• **THE PROBLEM**:
Looking through the data below, work out how many lines have the word "Services". Reply with that number only.

• **DATA FOR PROCESSING**:
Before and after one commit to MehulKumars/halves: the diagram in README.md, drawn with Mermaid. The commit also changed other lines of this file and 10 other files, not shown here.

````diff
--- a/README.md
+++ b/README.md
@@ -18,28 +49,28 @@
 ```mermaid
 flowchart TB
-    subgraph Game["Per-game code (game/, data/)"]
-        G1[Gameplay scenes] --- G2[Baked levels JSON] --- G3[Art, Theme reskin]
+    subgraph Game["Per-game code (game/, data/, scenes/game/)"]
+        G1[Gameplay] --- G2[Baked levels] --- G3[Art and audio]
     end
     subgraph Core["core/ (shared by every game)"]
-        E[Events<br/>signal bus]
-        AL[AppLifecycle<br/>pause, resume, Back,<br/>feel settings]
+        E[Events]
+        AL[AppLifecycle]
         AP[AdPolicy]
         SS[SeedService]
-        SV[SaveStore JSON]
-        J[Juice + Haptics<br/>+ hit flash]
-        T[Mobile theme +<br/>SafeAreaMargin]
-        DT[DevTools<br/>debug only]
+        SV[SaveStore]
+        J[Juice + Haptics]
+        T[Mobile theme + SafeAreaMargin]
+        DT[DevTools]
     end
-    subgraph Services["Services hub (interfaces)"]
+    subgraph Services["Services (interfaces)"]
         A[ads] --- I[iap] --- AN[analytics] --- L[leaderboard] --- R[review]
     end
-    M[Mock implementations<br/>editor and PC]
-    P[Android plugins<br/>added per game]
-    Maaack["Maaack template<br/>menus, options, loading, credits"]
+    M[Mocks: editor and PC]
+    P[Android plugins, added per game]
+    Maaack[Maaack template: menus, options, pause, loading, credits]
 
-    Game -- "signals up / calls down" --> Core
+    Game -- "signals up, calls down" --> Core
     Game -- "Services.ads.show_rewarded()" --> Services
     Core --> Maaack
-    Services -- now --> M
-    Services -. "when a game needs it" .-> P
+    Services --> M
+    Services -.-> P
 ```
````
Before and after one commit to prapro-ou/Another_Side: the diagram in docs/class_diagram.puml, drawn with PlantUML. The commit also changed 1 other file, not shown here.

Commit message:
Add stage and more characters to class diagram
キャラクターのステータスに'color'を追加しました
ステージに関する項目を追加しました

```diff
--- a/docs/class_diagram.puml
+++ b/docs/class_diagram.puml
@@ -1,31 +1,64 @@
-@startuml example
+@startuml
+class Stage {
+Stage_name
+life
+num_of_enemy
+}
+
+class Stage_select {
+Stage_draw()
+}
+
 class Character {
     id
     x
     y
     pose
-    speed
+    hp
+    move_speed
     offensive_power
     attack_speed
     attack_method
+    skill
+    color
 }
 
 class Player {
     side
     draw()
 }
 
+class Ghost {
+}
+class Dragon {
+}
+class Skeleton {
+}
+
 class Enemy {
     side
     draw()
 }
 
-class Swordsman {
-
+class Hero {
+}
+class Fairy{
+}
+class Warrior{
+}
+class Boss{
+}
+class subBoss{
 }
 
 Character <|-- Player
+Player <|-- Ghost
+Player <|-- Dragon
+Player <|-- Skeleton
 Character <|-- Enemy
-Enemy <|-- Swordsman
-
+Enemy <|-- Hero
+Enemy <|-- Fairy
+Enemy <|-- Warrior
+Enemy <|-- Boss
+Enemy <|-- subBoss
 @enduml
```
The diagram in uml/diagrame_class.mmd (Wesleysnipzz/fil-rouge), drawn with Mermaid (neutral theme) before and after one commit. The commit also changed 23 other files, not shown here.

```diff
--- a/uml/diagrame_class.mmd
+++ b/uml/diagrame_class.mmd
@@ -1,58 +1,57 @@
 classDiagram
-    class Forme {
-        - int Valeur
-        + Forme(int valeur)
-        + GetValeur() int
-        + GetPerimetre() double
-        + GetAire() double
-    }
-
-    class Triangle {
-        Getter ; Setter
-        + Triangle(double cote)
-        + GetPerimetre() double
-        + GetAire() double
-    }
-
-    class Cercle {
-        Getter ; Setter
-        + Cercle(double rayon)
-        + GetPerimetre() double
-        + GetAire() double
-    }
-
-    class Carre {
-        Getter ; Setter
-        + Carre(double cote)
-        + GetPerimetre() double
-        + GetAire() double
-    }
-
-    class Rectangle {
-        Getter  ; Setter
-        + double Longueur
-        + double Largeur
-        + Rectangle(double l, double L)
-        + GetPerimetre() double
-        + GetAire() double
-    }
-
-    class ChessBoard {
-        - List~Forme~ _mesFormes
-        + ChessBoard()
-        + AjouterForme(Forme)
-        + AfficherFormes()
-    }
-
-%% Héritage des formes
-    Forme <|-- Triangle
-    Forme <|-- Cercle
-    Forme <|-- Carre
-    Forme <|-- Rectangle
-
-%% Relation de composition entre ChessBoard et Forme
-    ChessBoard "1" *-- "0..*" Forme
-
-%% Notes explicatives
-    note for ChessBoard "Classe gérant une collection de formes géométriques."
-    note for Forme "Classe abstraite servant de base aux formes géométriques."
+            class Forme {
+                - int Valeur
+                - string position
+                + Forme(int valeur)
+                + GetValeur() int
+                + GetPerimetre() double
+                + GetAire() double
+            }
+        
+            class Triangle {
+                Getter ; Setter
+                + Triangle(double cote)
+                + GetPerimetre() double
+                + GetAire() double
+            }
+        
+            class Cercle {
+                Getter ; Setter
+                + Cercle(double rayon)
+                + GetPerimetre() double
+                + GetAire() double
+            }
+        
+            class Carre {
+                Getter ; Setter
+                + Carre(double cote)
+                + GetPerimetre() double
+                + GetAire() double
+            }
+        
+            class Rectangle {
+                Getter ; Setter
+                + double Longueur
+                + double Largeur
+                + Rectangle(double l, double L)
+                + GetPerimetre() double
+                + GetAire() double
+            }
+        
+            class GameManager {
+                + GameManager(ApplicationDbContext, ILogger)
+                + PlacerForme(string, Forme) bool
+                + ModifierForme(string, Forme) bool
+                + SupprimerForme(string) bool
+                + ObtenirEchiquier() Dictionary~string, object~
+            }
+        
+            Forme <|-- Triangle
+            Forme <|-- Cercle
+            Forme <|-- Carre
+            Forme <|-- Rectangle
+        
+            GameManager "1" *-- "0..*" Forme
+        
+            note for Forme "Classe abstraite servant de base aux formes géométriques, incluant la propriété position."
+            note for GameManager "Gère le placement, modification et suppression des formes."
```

• **ANSWER BOX**:
7